John Calvin’s Grave
In fair Geneva, near the arrowy Rhone,
John Calvin sleeps,—his grave without a stone.
Unmarked, unknown, yet near the busy street
Which echoed often to his hurrying feet.
While far away he saw those peaks of snow,
The Alps, so radiant in the sunset glow.
And watched Mt. Blanc's upsoaring dome,
Like some huge billow with its crest of foam,
Fit type of him, whose vast majestic mind
In moral grandeur towers o'er mankind.
Around that peak the tempests whirl and lower
And crackling lightnings blaze in hateful power,
Yet pass, and leave it stainless, strong and pure.
So from his foes his fame emerged secure;
And tho' against his work fierce hatred ranged.
Unmoved he stood, in power and aim unchanged.
Frail was his body, and, though racked with pain.
On, on he toiled, ne'er pausing to complain.
Strong were his friendships, pure his love and home;
Christ filled his heart, and not foul passion's foam.
No fear of Pope, — no dread of earthly kings
Turned his calm eyes from truth and heavenly things.
Humbled he spoke of God's wide sovereignty.
Yet taught the lowliest peasant to be free;
And while he bowed before God's boundless plan.

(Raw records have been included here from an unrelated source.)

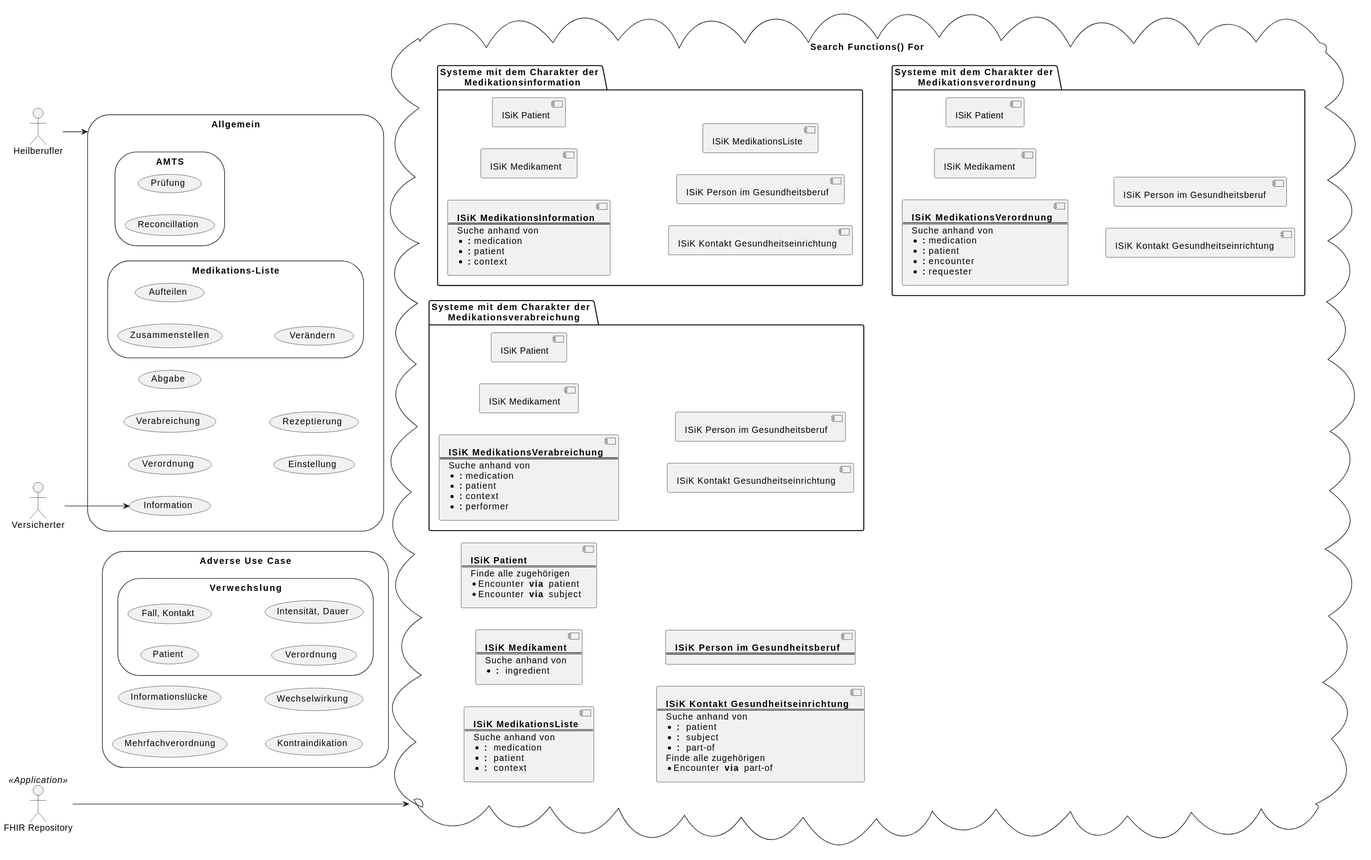
Earlier version of the PlantUML export Material/images/diagrams/usecases.svg (gematik/spec-ISiK-Medikation).
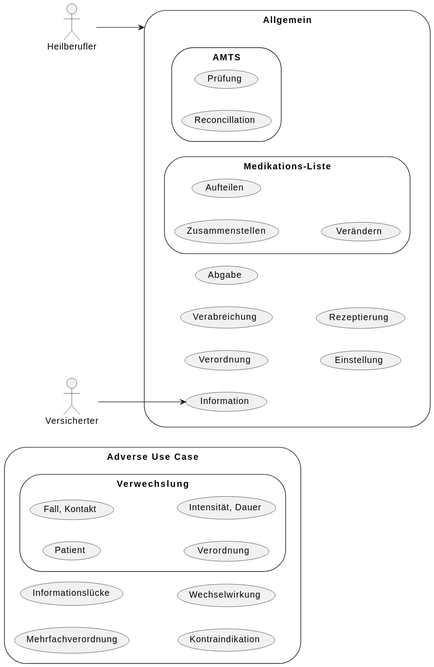
Above is the later version.

The edit, as a diff of the source:
```diff
@@ -1,11 +1,8 @@
 @startuml
 left to right direction
-skinparam linetype ortho
 
-actor :FHIR Repository: as DB << Application >>
 actor :Heilberufler:
 actor :Versicherter:
-
 storage adverseUC as "Adverse Use Case" {
     storage (Verwechslung){
         (Patient)
@@ -18,6 +15,7 @@
     (Kontraindikation)
     (Wechselwirkung)
 }
+
 storage gnrlUC as "Allgemein" {
     (Information)
     (Verordnung)
@@ -36,89 +34,7 @@
     }
 }
 
-cloud "Search Functions() For" as fncts {
-    folder CSt_MedInfo as "Systeme mit dem Charakter der \n Medikationsinformation" {
-        component _MedInfo [
-        **ISiK MedikationsInformation**
-        ====
-        Suche anhand von
-        * ** :** medication
-        * ** :** patient
-        * ** :** context
-        ]
-        component "ISiK Medikament"
-        component "ISiK Patient"
-        component "ISiK Kontakt Gesundheitseinrichtung"
-        component "ISiK Person im Gesundheitsberuf"
-        component "ISiK MedikationsListe"
-    }
-    folder CSt_MedVerab as "Systeme mit dem Charakter der \n Medikationsverabreichung" {
-        component _MedVerab [
-        **ISiK MedikationsVerabreichung**
-        ====
-        Suche anhand von
-        * ** :** medication
-        * ** :** patient
-        * ** :** context
-        * ** :** performer
-        ]
-        component "ISiK Medikament "
-        component "ISiK Patient "
-        component "ISiK Kontakt Gesundheitseinrichtung "
-        component "ISiK Person im Gesundheitsberuf "
-    }
-    folder CSt_MedVerord as "Systeme mit dem Charakter der \n Medikationsverordnung" {
-        component _MedVerord [
-        **ISiK MedikationsVerordnung**
-        ====
-        Suche anhand von
-        * ** :** medication
-        * ** :** patient
-        * ** :** encounter
-        * ** :** requester
-        ]
-        component "ISiK Medikament  "
-        component "ISiK Patient  "
-        component "ISiK Kontakt Gesundheitseinrichtung  "
-        component "ISiK Person im Gesundheitsberuf  "
-    }
-    component CStAll_MedikationsListe [
-        **ISiK MedikationsListe**
-        ====
-        Suche anhand von
-        * ** : ** medication
-        * ** : ** patient
-        * ** : ** context
-    ]
-    component CStAll_Medikament [
-        **ISiK Medikament**
-        ====
-        Suche anhand von
-        * ** : ** ingredient
-    ]
-    component CStAll_Patient [
-        **ISiK Patient**
-        ====
-        Finde alle zugehörigen
-        * Encounter ** via ** patient
-        * Encounter ** via ** subject
-    ]
-    component CStAll_KontaktGesundheitseinrichtung [
-        **ISiK Kontakt Gesundheitseinrichtung**
-        ====
-        Suche anhand von
-        * ** : ** patient
-        * ** : ** subject
-        * ** : ** part-of
-        Finde alle zugehörigen
-        * Encounter ** via ** part-of
-    ]
-    component CStAll_PersonImGesundheitsberuf [
-        **ISiK Person im Gesundheitsberuf**
-        ====
-    ]
-}
 Heilberufler --> gnrlUC
 Versicherter --> Information
-DB ----> fncts
+
 @enduml
```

To souls oppressed he taught the rights of man.
Oh, clear-eyed student of the Holy Word,
Thy plea for freedom tyrants trembling heard!
Oh, wide-browed thinker of God's lofty thought,
What growth of nations have thy strong words wrought!
Thine was the task to magnify God's laws.
And trace for each event its first and only cause,
Breaking man's pride by views of God's control,
Yet sure God's child was every human soul.
And he who knelt most humbly to his God,
Secure in faith could walk unblanched abroad.
Thy words made gentle women fear no shame,
They nerved the martyr to await the flame.
From heart to heart they passed around the world,
Till kings were faced, or from their thrones were hurled.
Rest, noble Calvin, take thy well-earned sleep.
Thy fame far time shall undiminished keep.
In that low grave thy fragile body lies,
But God has writ thy name across the skies!